◆ **RECORD EXCERPTS**:
#####

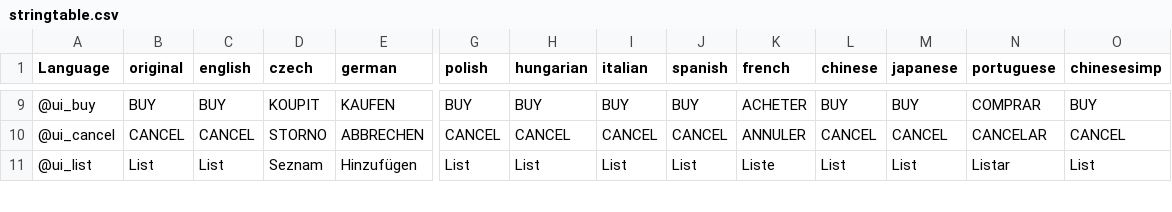
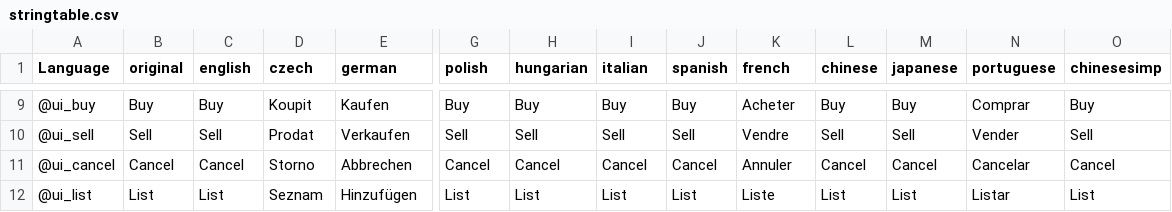
Before and after one commit to DaemonForge/DayZ-PlayerMarkets, a CSV file: PlayerMarkets/languagecore/stringtable.csv, drawn as a sheet; only a part is shown, gaps mark what is left out; addresses are those after the commit; rows hold the shown columns only; the diff covers the shown part only; the diff names each change by its address in the sheet, - before the commit and + after, or states it on an @@ line.

```diff
--- a/PlayerMarkets/languagecore/stringtable.csv
+++ b/PlayerMarkets/languagecore/stringtable.csv
-B9 (original): BUY
+B9 (original): Buy
-C9 (english): BUY
+C9 (english): Buy
-D9 (czech): KOUPIT
+D9 (czech): Koupit
-E9 (german): KAUFEN
+E9 (german): Kaufen
-G9 (polish): BUY
+G9 (polish): Buy
-H9 (hungarian): BUY
+H9 (hungarian): Buy
-I9 (italian): BUY
+I9 (italian): Buy
-J9 (spanish): BUY
+J9 (spanish): Buy
-K9 (french): ACHETER
+K9 (french): Acheter
-L9 (chinese): BUY
+L9 (chinese): Buy
-M9 (japanese): BUY
+M9 (japanese): Buy
-N9 (portuguese): COMPRAR
+N9 (portuguese): Comprar
-O9 (chinesesimp): BUY
+O9 (chinesesimp): Buy
+row 10: @ui_sell | Sell | Sell | Prodat | Verkaufen | Sell | Sell | Sell | Sell | Vendre | Sell | Sell | Vender | Sell
-B11 (original): CANCEL
+B11 (original): Cancel
-C11 (english): CANCEL
+C11 (english): Cancel
-D11 (czech): STORNO
+D11 (czech): Storno
-E11 (german): ABBRECHEN
+E11 (german): Abbrechen
-G11 (polish): CANCEL
+G11 (polish): Cancel
-H11 (hungarian): CANCEL
+H11 (hungarian): Cancel
-I11 (italian): CANCEL
+I11 (italian): Cancel
-J11 (spanish): CANCEL
+J11 (spanish): Cancel
-K11 (french): ANNULER
+K11 (french): Annuler
-L11 (chinese): CANCEL
+L11 (chinese): Cancel
-M11 (japanese): CANCEL
+M11 (japanese): Cancel
-N11 (portuguese): CANCELAR
+N11 (portuguese): Cancelar
-O11 (chinesesimp): CANCEL
+O11 (chinesesimp): Cancel
```
Also changed, not shown: 37 edited cells elsewhere in this file.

#####

◆ **EXERCISE GOAL**:
Would you please output the listing above exactly, leaving out the pictures?

◆ **ANSWER FOR THE TASK**:
Before and after one commit to DaemonForge/DayZ-PlayerMarkets, a CSV file: PlayerMarkets/languagecore/stringtable.csv, drawn as a sheet; only a part is shown, gaps mark what is left out; addresses are those after the commit; rows hold the shown columns only; the diff covers the shown part only; the diff names each change by its address in the sheet, - before the commit and + after, or states it on an @@ line.

```diff
--- a/PlayerMarkets/languagecore/stringtable.csv
+++ b/PlayerMarkets/languagecore/stringtable.csv
-B9 (original): BUY
+B9 (original): Buy
-C9 (english): BUY
+C9 (english): Buy
-D9 (czech): KOUPIT
+D9 (czech): Koupit
-E9 (german): KAUFEN
+E9 (german): Kaufen
-G9 (polish): BUY
+G9 (polish): Buy
-H9 (hungarian): BUY
+H9 (hungarian): Buy
-I9 (italian): BUY
+I9 (italian): Buy
-J9 (spanish): BUY
+J9 (spanish): Buy
-K9 (french): ACHETER
+K9 (french): Acheter
-L9 (chinese): BUY
+L9 (chinese): Buy
-M9 (japanese): BUY
+M9 (japanese): Buy
-N9 (portuguese): COMPRAR
+N9 (portuguese): Comprar
-O9 (chinesesimp): BUY
+O9 (chinesesimp): Buy
+row 10: @ui_sell | Sell | Sell | Prodat | Verkaufen | Sell | Sell | Sell | Sell | Vendre | Sell | Sell | Vender | Sell
-B11 (original): CANCEL
+B11 (original): Cancel
-C11 (english): CANCEL
+C11 (english): Cancel
-D11 (czech): STORNO
+D11 (czech): Storno
-E11 (german): ABBRECHEN
+E11 (german): Abbrechen
-G11 (polish): CANCEL
+G11 (polish): Cancel
-H11 (hungarian): CANCEL
+H11 (hungarian): Cancel
-I11 (italian): CANCEL
+I11 (italian): Cancel
-J11 (spanish): CANCEL
+J11 (spanish): Cancel
-K11 (french): ANNULER
+K11 (french): Annuler
-L11 (chinese): CANCEL
+L11 (chinese): Cancel
-M11 (japanese): CANCEL
+M11 (japanese): Cancel
-N11 (portuguese): CANCELAR
+N11 (portuguese): Cancelar
-O11 (chinesesimp): CANCEL
+O11 (chinesesimp): Cancel
```
Also changed, not shown: 37 edited cells elsewhere in this file.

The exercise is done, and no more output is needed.